Aim and scope
Digital content accessibility refers to the inclusive practice of making digital contents usable and comprehensible by all citizens of all abilities. Within the current adoption of digital transformation strategies, the notion of accessibility has been widely addressed within the context of information being shared through Internet services. The relevant standards published from W3C on Web Accessibility Initiative (WAI) individuals’ formulated recommendations on creating accessible for all content published online. The recommendations on adopting universal design, that includes the triple synergy between Usability, Accessibility and Inclusion has been well addressed in the literature . Nevertheless, the lack of support for integrating such accessibility standards within individual organisations has also been well documented , resulting in the information published from media organisations inaccessible. Additionally, the lack of multimodal, user engagement tools has resulted in unimodal representation (in text) of digital media. The representation of conservative and generic content, that cannot address different individual's needs and preferences, has been identified as a key limitation in engaging wider public. Despite the popularity of the audio-visual content, commonly encountered within the media organisations, limitations and barriers are still preventing Audio Visual Media Accessibility, being related to usability, interoperability, and standards issues, as well as lack of business-case for take-up by mainstream actors, legal barriers (for example for the transnational reuse of accessible content), difficulties in the reuse of accessible content over time and across different platforms . These challenges need to be overcome for delivering wider access to the digital content to many communities.
For people with a disability such as those with hearing or visual impairments or mobility barriers, effective engagement with digital media content and interacting with social media applications provide extra barriers. Following the reports on aging population across Europe, there is a critical need to develop digital technologies considering inclusion by design principles. Addressing the challenge, in 2015, Netflix launched the Accessible Netflix Project (ANP), with the vision of offering audio description of its original content [Daredevil, House of Cards, Orange is the New Black] or its audience with visual impairments.

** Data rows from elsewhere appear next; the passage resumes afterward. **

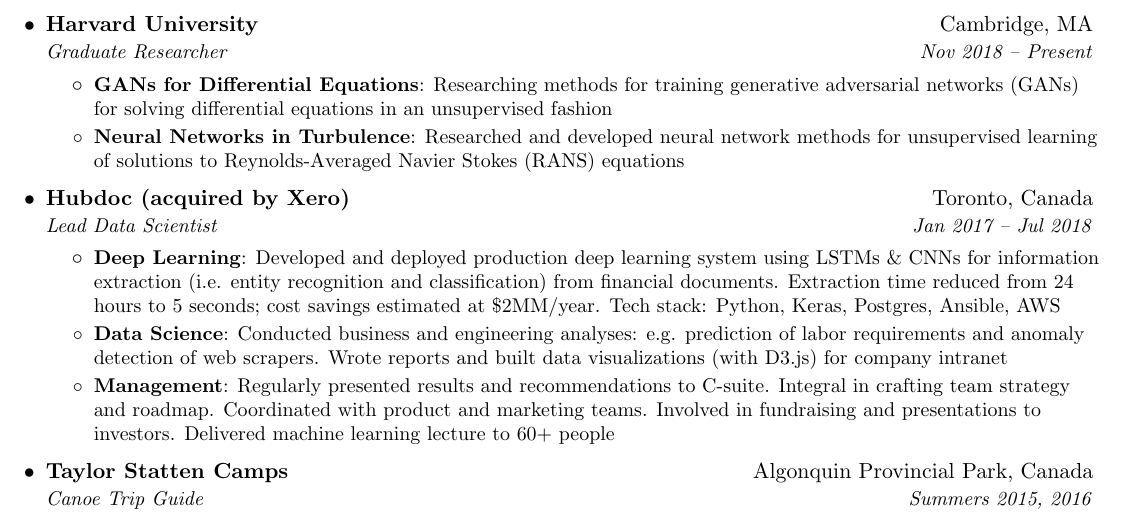
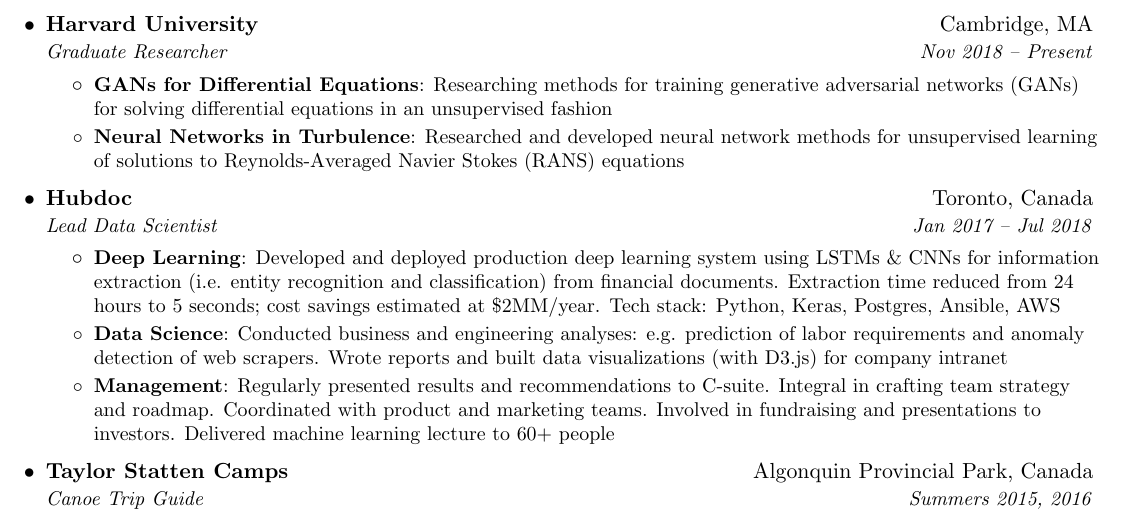
Before and after one commit to dylanrandle/dylanrandle.github.io, a LaTeX CV (DylanRandleResume.tex): part of page 1 of 2, cut so that both start at the same text. Compiled offline with pdfLaTeX.

Commit message:
update resume

```diff
--- a/DylanRandleResume.tex
+++ b/DylanRandleResume.tex
@@ -130,7 +130,7 @@
     \resumeItemListEnd
 
     \resumeSubheading
-      {Hubdoc (acquired by Xero)}{Toronto, Canada}
+      {Hubdoc}{Toronto, Canada}
       {Lead Data Scientist}{Jan 2017 -- Jul 2018}
       \resumeItemListStart
         \resumeItem{Deep Learning}
```
Also changed, not shown: DylanRandleResume.pdf.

While a television show featuring a character with an impairment such as Daredevil’s Matt Murdock’s vision impairment would be of interest to theorists in critical disability studies, the question of whether the program itself is accessible to viewers with the same impairment has not garnered much attention. Despite an increase in the design and development of assistive technologies which has been released in the market for over a decade, the lack of content production tools and services focused on cultural heritage has negatively impacted the market uptake of such assistive technologies. As an instance, the uptake of Haptic solutions to offer a sensory experience of touch and otherwise, has not gained momentum among people with disabilities, has not gained popularity among people with disabilities and otherwise, because they offer limited and very basic functionality to the users, e.g., white canes . Additionally, the inclusion by design principles should consider literacy levels of citizens, refugees, heritage of immigrants to offer a holistic experience to all public for experience cultural heritage. Addressing these shortcomings, it is vital to consider the inclusive design principles, which is aimed to remove the barriers that create undue effort and separation. Information created, shared, and distributed should facilitate everyone to participate equally, confidently, and independently.
 Stephanidis, C. (Ed.). (2009). The universal access handbook. CRC Press.

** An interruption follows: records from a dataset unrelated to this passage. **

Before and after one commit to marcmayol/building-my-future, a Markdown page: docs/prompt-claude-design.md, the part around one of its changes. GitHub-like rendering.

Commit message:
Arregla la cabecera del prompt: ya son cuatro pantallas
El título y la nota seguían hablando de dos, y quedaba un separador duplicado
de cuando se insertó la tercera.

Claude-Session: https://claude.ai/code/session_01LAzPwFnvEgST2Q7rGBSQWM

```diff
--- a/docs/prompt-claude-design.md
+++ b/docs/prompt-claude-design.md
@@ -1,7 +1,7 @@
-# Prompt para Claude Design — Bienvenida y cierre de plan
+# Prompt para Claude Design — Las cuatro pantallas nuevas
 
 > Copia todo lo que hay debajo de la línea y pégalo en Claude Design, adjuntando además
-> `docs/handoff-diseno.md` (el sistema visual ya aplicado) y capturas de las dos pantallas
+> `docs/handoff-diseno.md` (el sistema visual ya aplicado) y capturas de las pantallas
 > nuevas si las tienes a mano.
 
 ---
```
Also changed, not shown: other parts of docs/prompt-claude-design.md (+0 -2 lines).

 Longo, D. & Boeri, Andrea & Turillazzi, Beatrice & ORLANDI, SERENA. (2020). CULTURAL HERITAGE AND INTEROPERABLE OPEN PLATFORMS: STRATEGIES FOR KNOWLEDGE, ACCESSIBILITY, ENHANCEMENT AND NETWORKING. 371-382. 10.2495/SDP200301.
Topics of specific interest

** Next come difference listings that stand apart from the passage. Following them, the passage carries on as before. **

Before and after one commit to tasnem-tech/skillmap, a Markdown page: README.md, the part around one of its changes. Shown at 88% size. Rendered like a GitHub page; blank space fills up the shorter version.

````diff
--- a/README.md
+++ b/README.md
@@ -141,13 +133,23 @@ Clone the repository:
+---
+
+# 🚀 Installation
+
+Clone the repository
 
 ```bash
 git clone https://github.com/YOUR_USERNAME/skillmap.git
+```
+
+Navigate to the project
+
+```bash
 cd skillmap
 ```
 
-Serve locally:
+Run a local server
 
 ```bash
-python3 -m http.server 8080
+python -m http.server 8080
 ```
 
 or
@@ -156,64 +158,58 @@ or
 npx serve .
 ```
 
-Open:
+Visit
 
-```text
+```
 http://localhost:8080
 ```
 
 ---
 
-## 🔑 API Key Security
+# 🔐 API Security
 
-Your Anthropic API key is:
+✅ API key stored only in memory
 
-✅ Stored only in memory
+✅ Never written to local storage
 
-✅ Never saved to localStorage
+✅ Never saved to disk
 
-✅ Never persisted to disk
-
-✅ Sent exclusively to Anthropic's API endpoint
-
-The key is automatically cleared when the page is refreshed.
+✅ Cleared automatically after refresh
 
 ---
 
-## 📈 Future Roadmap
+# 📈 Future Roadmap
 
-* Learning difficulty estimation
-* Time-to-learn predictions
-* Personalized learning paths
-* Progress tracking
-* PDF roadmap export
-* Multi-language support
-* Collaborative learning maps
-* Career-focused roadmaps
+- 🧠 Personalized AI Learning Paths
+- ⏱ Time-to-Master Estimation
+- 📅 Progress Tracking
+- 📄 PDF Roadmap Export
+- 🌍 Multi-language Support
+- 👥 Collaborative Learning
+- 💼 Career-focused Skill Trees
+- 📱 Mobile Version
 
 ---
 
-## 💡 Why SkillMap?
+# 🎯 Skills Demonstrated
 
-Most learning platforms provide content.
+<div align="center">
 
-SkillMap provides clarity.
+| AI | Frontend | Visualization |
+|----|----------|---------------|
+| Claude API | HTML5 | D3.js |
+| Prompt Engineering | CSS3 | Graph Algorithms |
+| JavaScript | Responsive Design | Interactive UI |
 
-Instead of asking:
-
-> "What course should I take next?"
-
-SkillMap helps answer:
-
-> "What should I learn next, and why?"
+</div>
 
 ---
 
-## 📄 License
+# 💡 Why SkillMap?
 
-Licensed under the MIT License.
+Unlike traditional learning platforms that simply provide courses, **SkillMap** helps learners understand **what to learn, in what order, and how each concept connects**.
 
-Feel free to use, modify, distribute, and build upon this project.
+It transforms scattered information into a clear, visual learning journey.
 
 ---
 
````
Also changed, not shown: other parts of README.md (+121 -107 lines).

Addressing the growing needs and demands of digital accessibility for all citizens, the special issue invites original contributions from authors on the following list of topics (but not limited to):
- Accessibility and inclusion
- Multimodal signal processing for digital content transformation
- Content adaptations for digital accessibility
- Advanced multi-dimensional accessible content visualisation
- Deep-learning algorithms for accessible content generation
- International standards for the media accessibility
- Design principles and methodologies for accessibility
- Haptic technologies for enhanced accessibility
- Haptic Communication Systems
- Haptic language systems
- Paper submission: 17th December 2021
- Peer-review feedback: 21st January 2022
- Author registration: 11th February 2022
- Conference: 26th June to 1st July 2022 (Online)
- Krishna Chandramouli, Venaka Media Limited, United Kingdom,
- Giacomo Inches, Martel-Innovate, Switzerland,
- Nasrine Olson, University of Borås, Sweden,
- Monica Florea, SIMA VI, Romania.